    The amp only has so much "volume", so you may have to turn down the bass to increase the volume (sounds weird, but by turning down some bass, you can increase the overall volume without distortion)

    your friend is the low midrange....
  12. Those are not good signs at all, especially if three people are having trouble controlling their volume.
  13. phxlbrmpf


    Dec 27, 2002
    I can think of three things:

    1.) I don't think the Bronco is the best bass to compete with two loud guitarists, in my opinion, switching to a long scale bass such as a Fender P will give you a lot more low end.

    2.) a 15" isn't exactly the best kind of speaker for cutting through, personally, I feel 10 inch speakers are the way to go
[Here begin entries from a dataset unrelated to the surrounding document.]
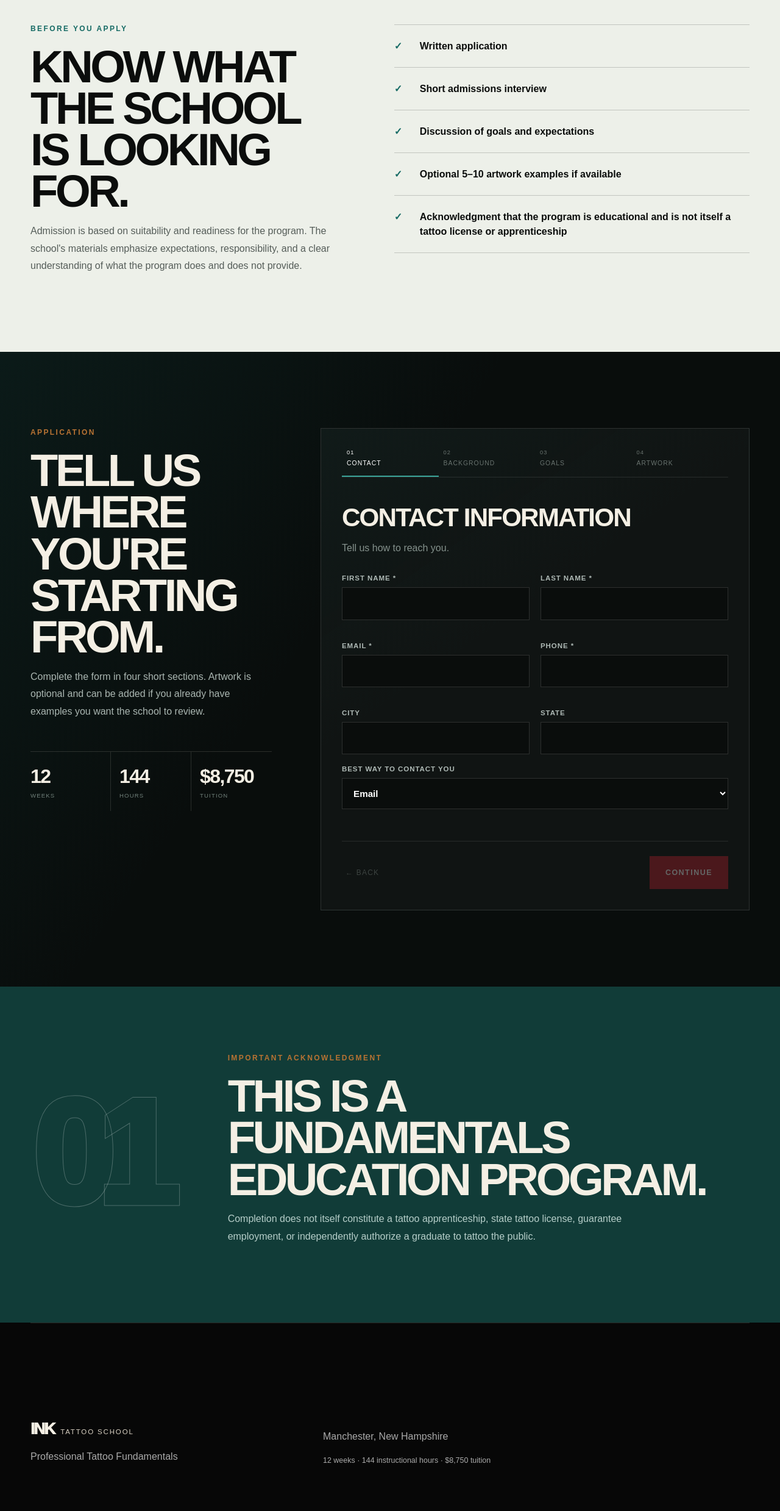
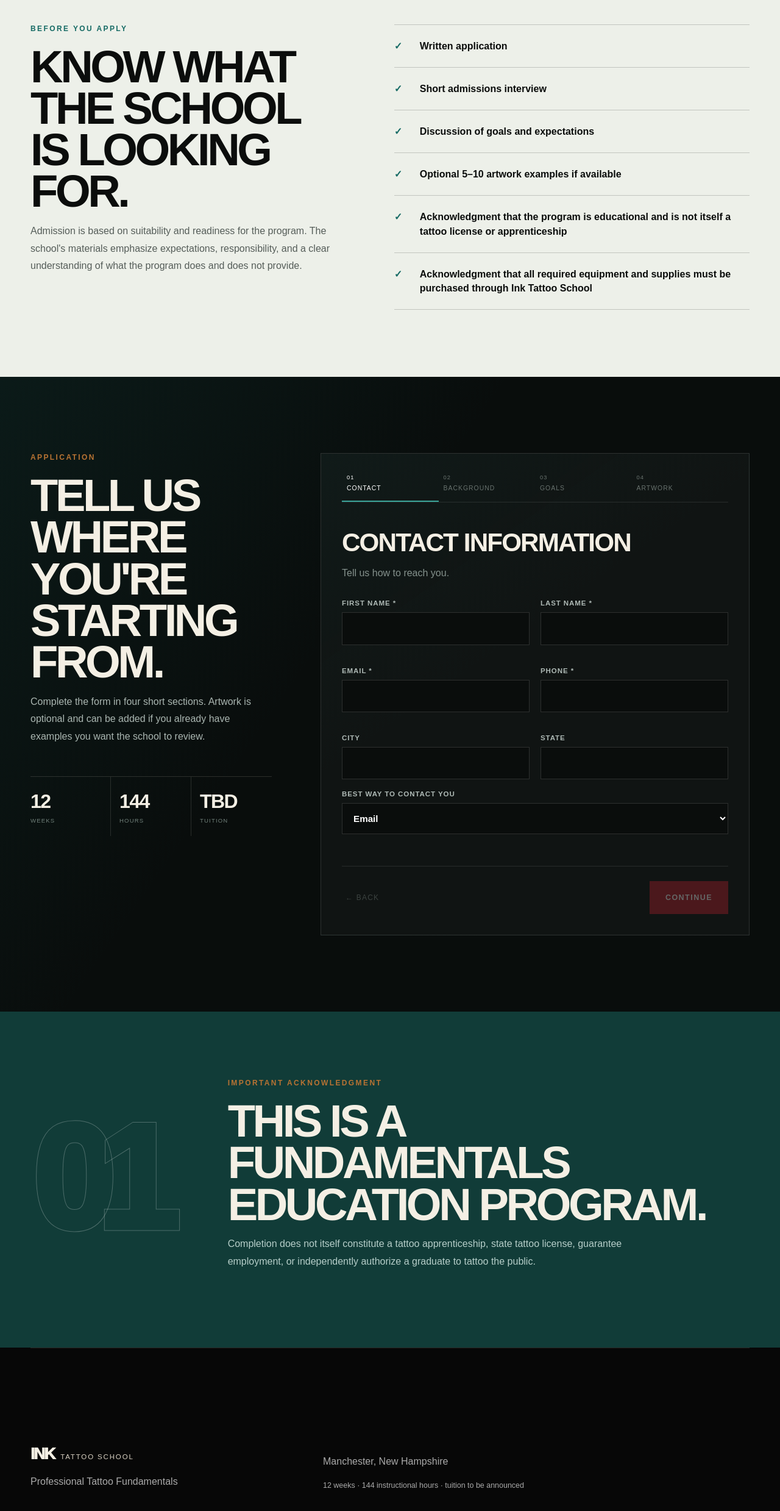
Before and after one commit to Adhco0543/tattoo_ink_school, a Next.js app: page /admissions in a window 1280 px wide. Shown: the part 1523-4001 px from the top of the page at 61% size. Built offline with nearby package versions, Linux system fonts and the light colour scheme; no server answers.

Commit message:
Correct admissions tuition and supply policy

```diff
--- a/app/admissions/page.tsx
+++ b/app/admissions/page.tsx
@@ -22,6 +22,7 @@ const expectations = [
   "Discussion of goals and expectations",
   "Optional 5–10 artwork examples if available",
   "Acknowledgment that the program is educational and is not itself a tattoo license or apprenticeship",
+  "Acknowledgment that all required equipment and supplies must be purchased through Ink Tattoo School",
 ];
 
 export default function AdmissionsPage() {
@@ -95,7 +96,7 @@ export default function AdmissionsPage() {
             <div className="application-facts">
               <div><strong>12</strong><span>Weeks</span></div>
               <div><strong>144</strong><span>Hours</span></div>
-              <div><strong>$8,750</strong><span>Tuition</span></div>
+              <div><strong>TBD</strong><span>Tuition</span></div>
             </div>
           </div>
           <ApplicationForm />
@@ -126,7 +127,7 @@ export default function AdmissionsPage() {
         </div>
         <div>
           <p>Manchester, New Hampshire</p>
-          <p className="fine-print">12 weeks · 144 instructional hours · $8,750 tuition</p>
+          <p className="fine-print">12 weeks · 144 instructional hours · tuition to be announced</p>
         </div>
       </footer>
     </main>
```
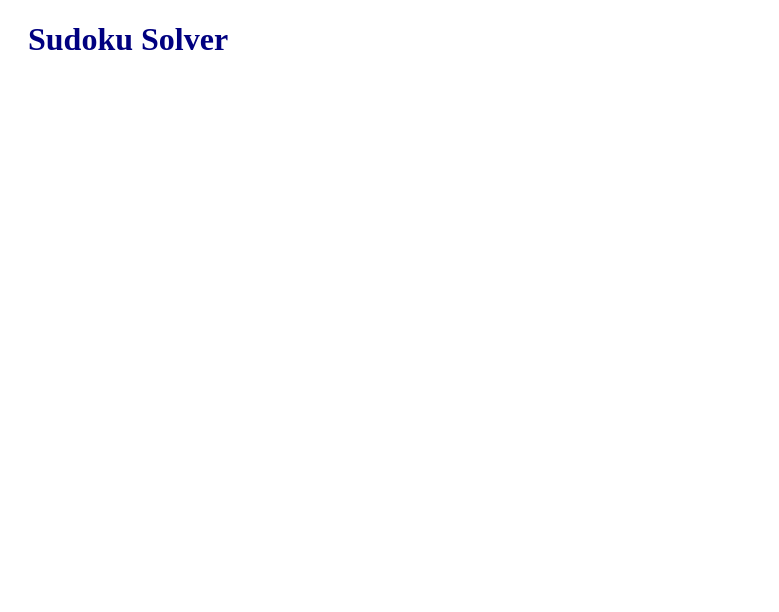
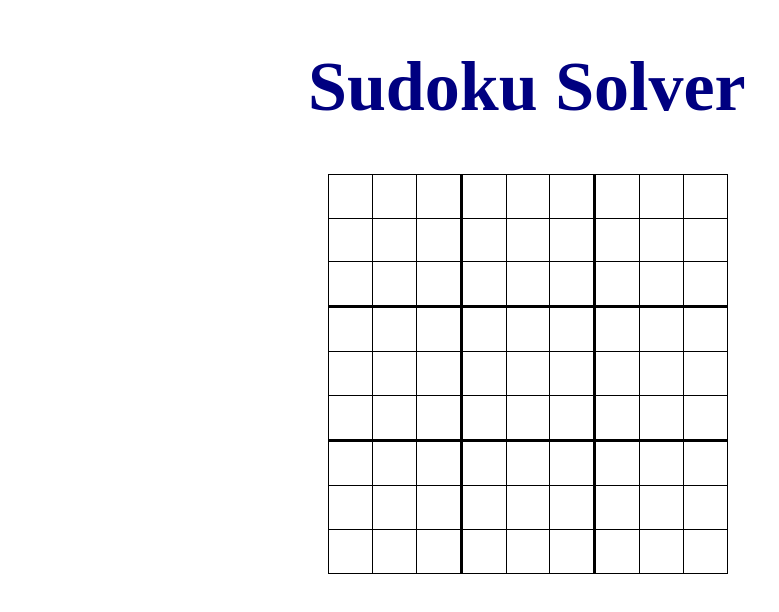
Before and after one commit to Jonasbaake1/Sudoku-solver, a plain HTML site: page index.html in a window 1280 px wide. Shown: the whole page, without its empty margins (0-779 px from the left). Drawn offline with nearby package versions, Linux system fonts and the light colour scheme.

Commit message:
Layout and input boxes

```diff
--- a/Style.css
+++ b/Style.css
@@ -1,4 +1,29 @@
 h1 {
   color: navy;
-  margin-left: 20px;
+  margin-left: 300px;
+  font-size: 70px;
 }
+
+td {
+  border: 1px solid black;
+  padding-left: 14px;
+}
+
+table {
+  width: 400px;
+  height: 400px;
+  border-collapse:collapse;
+  margin-left: 320px;
+}
+
+table tr:nth-of-type(-3n+6) td {
+border-bottom: 3px solid black;
+}
+
+table td:nth-of-type(-3n+6) {
+  border-right: 3px solid black;
+}
+input {
+  width:20px;
+  border: none;
+  font-size: 25px;
--- a/index.html
+++ b/index.html
@@ -1,11 +1,280 @@
+<!--Sudoku Solver
+    Jonas Baake 2017
+    v.0.01-->
+
 <!DOCTYPE html>
 <html>
+
 <head>
+  <script src="myScript.js"></script>
   <script src="https://ajax.googleapis.com/ajax/libs/jquery/3.2.1/jquery.min.js"></script>
-  <link rel="stylesheet" type="text/css" href="Style.css">
+  <link rel="stylesheet" type="text/css" href="style.css">
   <title>Sudoku solver</title>
 </head>
+
 <body>
   <h1> Sudoku Solver </h1>
+  <table>
+    <tr>
+      <td>
+        <input type="text">
+      </td>
+      <td>
+        <input type="text">
+      </td>
+      <td>
+        <input type="text">
+      </td>
+      <td>
+        <input type="text">
+      </td>
+      <td>
+        <input type="text">
+      </td>
+      <td>
+        <input type="text">
+      </td>
+      <td>
+        <input type="text">
+      </td>
+      <td>
+        <input type="text">
+      </td>
+      <td>
+        <input type="text">
+      </td>
+    </tr>
+    <tr>
+      <td>
+        <input type="text">
+      </td>
+      <td>
+        <input type="text">
+      </td>
+      <td>
+        <input type="text">
+      </td>
+      <td>
+        <input type="text">
+      </td>
+      <td>
+        <input type="text">
+      </td>
+      <td>
+        <input type="text">
+      </td>
+      <td>
+        <input type="text">
+      </td>
+      <td>
+        <input type="text">
+      </td>
+      <td>
+        <input type="text">
+      </td>
+    </tr>
+    <tr>
+      <td>
+        <input type="text">
+      </td>
+      <td>
+        <input type="text">
+      </td>
+      <td>
+        <input type="text">
+      </td>
+      <td>
+        <input type="text">
+      </td>
+      <td>
+        <input type="text">
+      </td>
+      <td>
+        <input type="text">
+      </td>
+      <td>
+        <input type="text">
+      </td>
+      <td>
+        <input type="text">
+      </td>
+      <td>
+        <input type="text">
+      </td>
+    </tr>
+    <tr>
+      <td>
+        <input type="text">
+      </td>
+      <td>
+        <input type="text">
+      </td>
+      <td>
+        <input type="text">
+      </td>
+      <td>
+        <input type="text">
+      </td>
+      <td>
+        <input type="text">
+      </td>
+      <td>
+        <input type="text">
+      </td>
+      <td>
+        <input type="text">
+      </td>
+      <td>
+        <input type="text">
+      </td>
+      <td>
+        <input type="text">
+      </td>
+    </tr>
+    <tr>
+      <td>
+        <input type="text">
+      </td>
+      <td>
+        <input type="text">
+      </td>
+      <td>
+        <input type="text">
+      </td>
+      <td>
+        <input type="text">
+      </td>
+      <td>
+        <input type="text">
+      </td>
+      <td>
+        <input type="text">
+      </td>
+      <td>
+        <input type="text">
+      </td>
+      <td>
+        <input type="text">
+      </td>
+      <td>
+        <input type="text">
+      </td>
+    </tr>
+    <tr>
+      <td>
+        <input type="text">
+      </td>
+      <td>
+        <input type="text">
+      </td>
+      <td>
+        <input type="text">
+      </td>
+      <td>
+        <input type="text">
+      </td>
+      <td>
+        <input type="text">
+      </td>
+      <td>
+        <input type="text">
+      </td>
+      <td>
+        <input type="text">
+      </td>
+      <td>
+        <input type="text">
+      </td>
+      <td>
+        <input type="text">
+      </td>
+    </tr>
+    <tr>
+      <td>
+        <input type="text">
+      </td>
+      <td>
+        <input type="text">
+      </td>
+      <td>
+        <input type="text">
+      </td>
+      <td>
+        <input type="text">
+      </td>
+      <td>
+        <input type="text">
+      </td>
+      <td>
+        <input type="text">
+      </td>
+      <td>
+        <input type="text">
+      </td>
+      <td>
+        <input type="text">
+      </td>
+      <td>
+        <input type="text">
+      </td>
+    </tr>
+    <tr>
+      <td>
+        <input type="text">
+      </td>
+      <td>
+        <input type="text">
+      </td>
+      <td>
+        <input type="text">
+      </td>
+      <td>
+        <input type="text">
+      </td>
+      <td>
+        <input type="text">
+      </td>
+      <td>
+        <input type="text">
+      </td>
+      <td>
+        <input type="text">
+      </td>
+      <td>
+        <input type="text">
+      </td>
+      <td>
+        <input type="text">
+      </td>
+    </tr>
+    <tr>
+      <td>
+        <input type="text">
+      </td>
+      <td>
+        <input type="text">
+      </td>
+      <td>
+        <input type="text">
+      </td>
+      <td>
+        <input type="text">
+      </td>
+      <td>
+        <input type="text">
+      </td>
+      <td>
+        <input type="text">
+      </td>
+      <td>
+        <input type="text">
+      </td>
+      <td>
+        <input type="text">
+      </td>
+      <td>
+        <input type="text">
+      </td>
+    </tr>
 </body>
 </html>
```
    3.) have you tried a compressor pedal? Those can work wonders to make your bass sound and attack stand out more.

    What kind of music are you playing? Chances are 200 watts aren't really enough to compete with 2 guitarists.

    Oh, yeah, try putting your amp on a chair, a bench or something similar, this really works wonders and everyone will instantly be able to hear you better because you'll be closer to everyone's ears.
  14. thanks for all the advice. the music we play is hard rock, so obviously it's loud. I will try the eq'ing suggestions at the next practice......maybe I should have gone with the 2x10 instead of the 15???? Thats what I get for trying to save $50!!
  15. ca·coph·o·ny (k-kf-n)
    n. pl. ca·coph·o·nies
    1. Jarring, discordant sound; dissonance: heard a cacophony of horns during the traffic jam.
    2. The use of harsh or discordant sounds in literary composition, as for poetic effect.


    [French cacophonie, from Greek kakophni, from kakophnos, cacophonous; see cacophonous.]

    ummm...maybe your band should try playing MUSIC, instead...
  16. Right...maybe its time for a new amp AND a new bass!!! :meh:
  17. ...and maybe also some new bandmates???
  18. Gronk


    Dec 14, 2005
    Sydney, Australia
    I think the guitar pup is hurting you.

    I have a Yorkville BM200, same as your's I think but with a tweeter. In my last band I had two guitarists. One had a 100w Marshall stack, the other had a 50w Ashton stack. During band practices I could be heard fine. I did put my amp on a table or chair, it does help. I also played with a hardcore metal band for a while. 3 guitarists, all with stacks. I managed to be heard 99% of the time. When I couldn't be heard, I simply asked the guitarists to turn their amps down a bit. No point practicing if you can only hear one instrument!

    So yea, I'd say either get a new pup, or better yet, a new bass if you feel your up to that point.
  19. Um... what?
  20. So a longer scale bass will help me to be heard? What about pickups....the hotter the better, I guess??